Street parking is very common, particularly in cities or beside older terraced houses. When you have to park your car on the street, you should try to ensure that it’s in a well-lit place, ideally under a streetlight or as close to one as possible. Though it’s not always an option, you should try and park as near to your house as you can. Free on-street parking can be a bit of a free-for-all, as people will park wherever they can find a space; but if you're lucky enough to secure a spot by your home it'll be much easier for you to monitor it.
Perhaps unexpectedly, parking on busier roads may be safer than quieter ones. Although you may think that there’s more chance of the vehicle getting damaged, a car is more likely to be stolen from a quiet, dimly lit road, so where possible find a busier road with good lighting.
Can I park in front of my house?
Even if you have a driveway, you may still choose to park in front of your house. Just be aware that it is a public space, and therefore other people also have the right to park there, as long as there aren't yellow lines or a dropped kerb.
If you choose to park on the road regularly instead of on your driveway, this is a detail that should be communicated to your insurance provider as where you park your car at night affects your insurance risk and can change the cost of your insurance premium.
Can I buy a parking space outside my house?
While it's perhaps desirable for those that live in areas with on street parking only, you cannot currently buy a parking space on public roads outside your house. However, if your local area has designated off road parking, you can contact your local council to find out more about parking schemes and permit applications.

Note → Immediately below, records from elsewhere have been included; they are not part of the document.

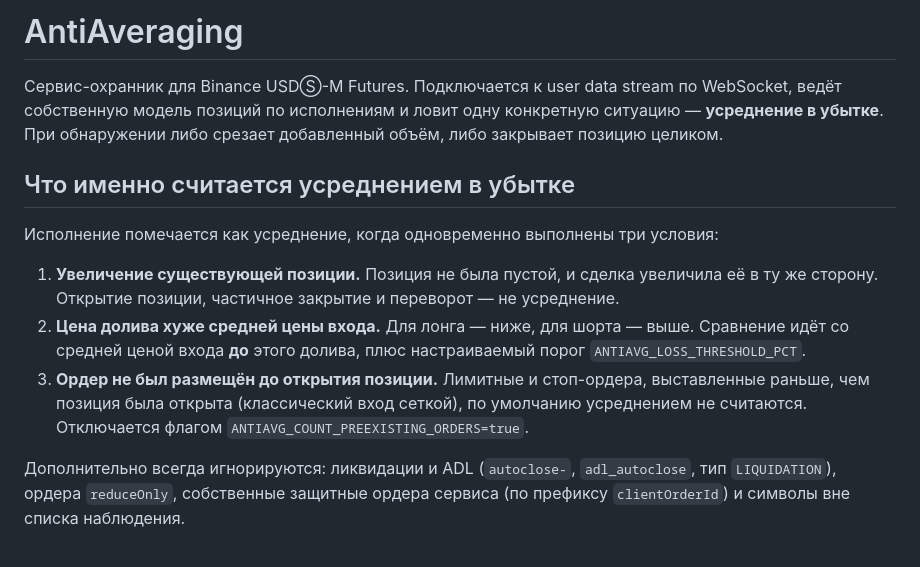
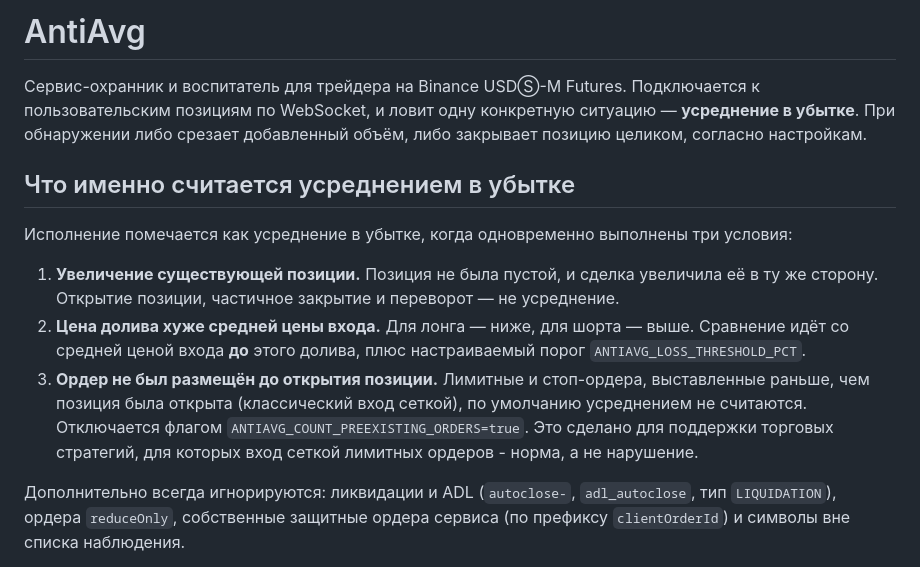
Before and after one commit to dakinshin/antiavg, a Markdown page: README.md, the part around the change. Rendered like a GitHub page.

```diff
--- a/README.md
+++ b/README.md
@@ -1,13 +1,12 @@
-# AntiAveraging
+# AntiAvg
 
-Сервис-охранник для Binance USDⓈ-M Futures. Подключается к user data stream по WebSocket,
-ведёт собственную модель позиций по исполнениям и ловит одну конкретную ситуацию —
-**усреднение в убытке**. При обнаружении либо срезает добавленный объём, либо закрывает
-позицию целиком.
+Сервис-охранник и воспитатель для трейдера на Binance USDⓈ-M Futures. Подключается к пользовательским позициям по WebSocket,
+и ловит одну конкретную ситуацию — **усреднение в убытке**. При обнаружении либо срезает добавленный объём, либо закрывает
+позицию целиком, согласно настройкам.
 
 ## Что именно считается усреднением в убытке
 
-Исполнение помечается как усреднение, когда одновременно выполнены три условия:
+Исполнение помечается как усреднение в убытке, когда одновременно выполнены три условия:
 
 1. **Увеличение существующей позиции.** Позиция не была пустой, и сделка увеличила её
    в ту же сторону. Открытие позиции, частичное закрытие и переворот — не усреднение.
@@ -16,7 +15,8 @@
    `ANTIAVG_LOSS_THRESHOLD_PCT`.
 3. **Ордер не был размещён до открытия позиции.** Лимитные и стоп-ордера, выставленные
    раньше, чем позиция была открыта (классический вход сеткой), по умолчанию усреднением
-   не считаются. Отключается флагом `ANTIAVG_COUNT_PREEXISTING_ORDERS=true`.
+   не считаются. Отключается флагом `ANTIAVG_COUNT_PREEXISTING_ORDERS=true`. Это сделано
+   для поддержки торговых стратегий, для которых вход сеткой лимитных ордеров - норма, а не нарушение.
 
 Дополнительно всегда игнорируются: ликвидации и ADL (`autoclose-`, `adl_autoclose`,
 тип `LIQUIDATION`), ордера `reduceOnly`, собственные защитные ордера сервиса
```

You can request to have a disabled space designated near your home if you qualify for one. White lines will be drawn onto the road to mark the area as only available to those with a Blue Badge - though anyone with this permit is entitled to park there, even if it's directly outside your home.
Can I park on the pavement?
Parking on the pavement is a complicated subject. In London, it is prohibited and could land you with a fine up to £70 if you were to ignore the rules. There are only two exceptions of this ban:
1. When a sign with the parking “P” and showing a car parked on the footway is visible.
2. For loading or unloading when there is no other way the delivery or collection could be made.
Outside of London, there isn’t currently a law that stops you from parking on a pavement. However, the Department for Transport (DfT) has said that it may consider bringing this rule into force in the rest of England at some point in the future.
Blocking pavements can be frustrating for pedestrians and in some cases means that they have to walk in the road. For parents with pushchairs or people with certain disabilities or in wheelchairs, this can be especially dangerous.
How to use street parking safely
The Highway Code says that you shouldn’t leave a car parked where it can cause “unnecessary obstruction”. Therefore, where possible, try to park with all four wheels on the road, ensuring there’s enough space for cars to get past as they’re driving along. You may also want to tuck in your wing mirrors to prevent damage but also to allow pedestrians to pass easily and safely.
Keys that allow for keyless entry emit a signal which is very useful but can come with risks. Thieves are able to amplify the signal used to gain access to the car, but special pouches can be purchased that block the signal. You can check this guide on stolen car keys to find out more information around keeping your keys safe.
Generally, when parking your car, the best thing to do is use your common sense. Try to avoid parking it where the car could become an obstruction, such as on a junction or on the pavement, and consider lighting amongst other things to help keep it safe at night.
To find out more about keeping your car safe and in good condition, visit our Useful Article section. Our team of experts have put together a range of helpful guides for motorists looking to get more out of later life.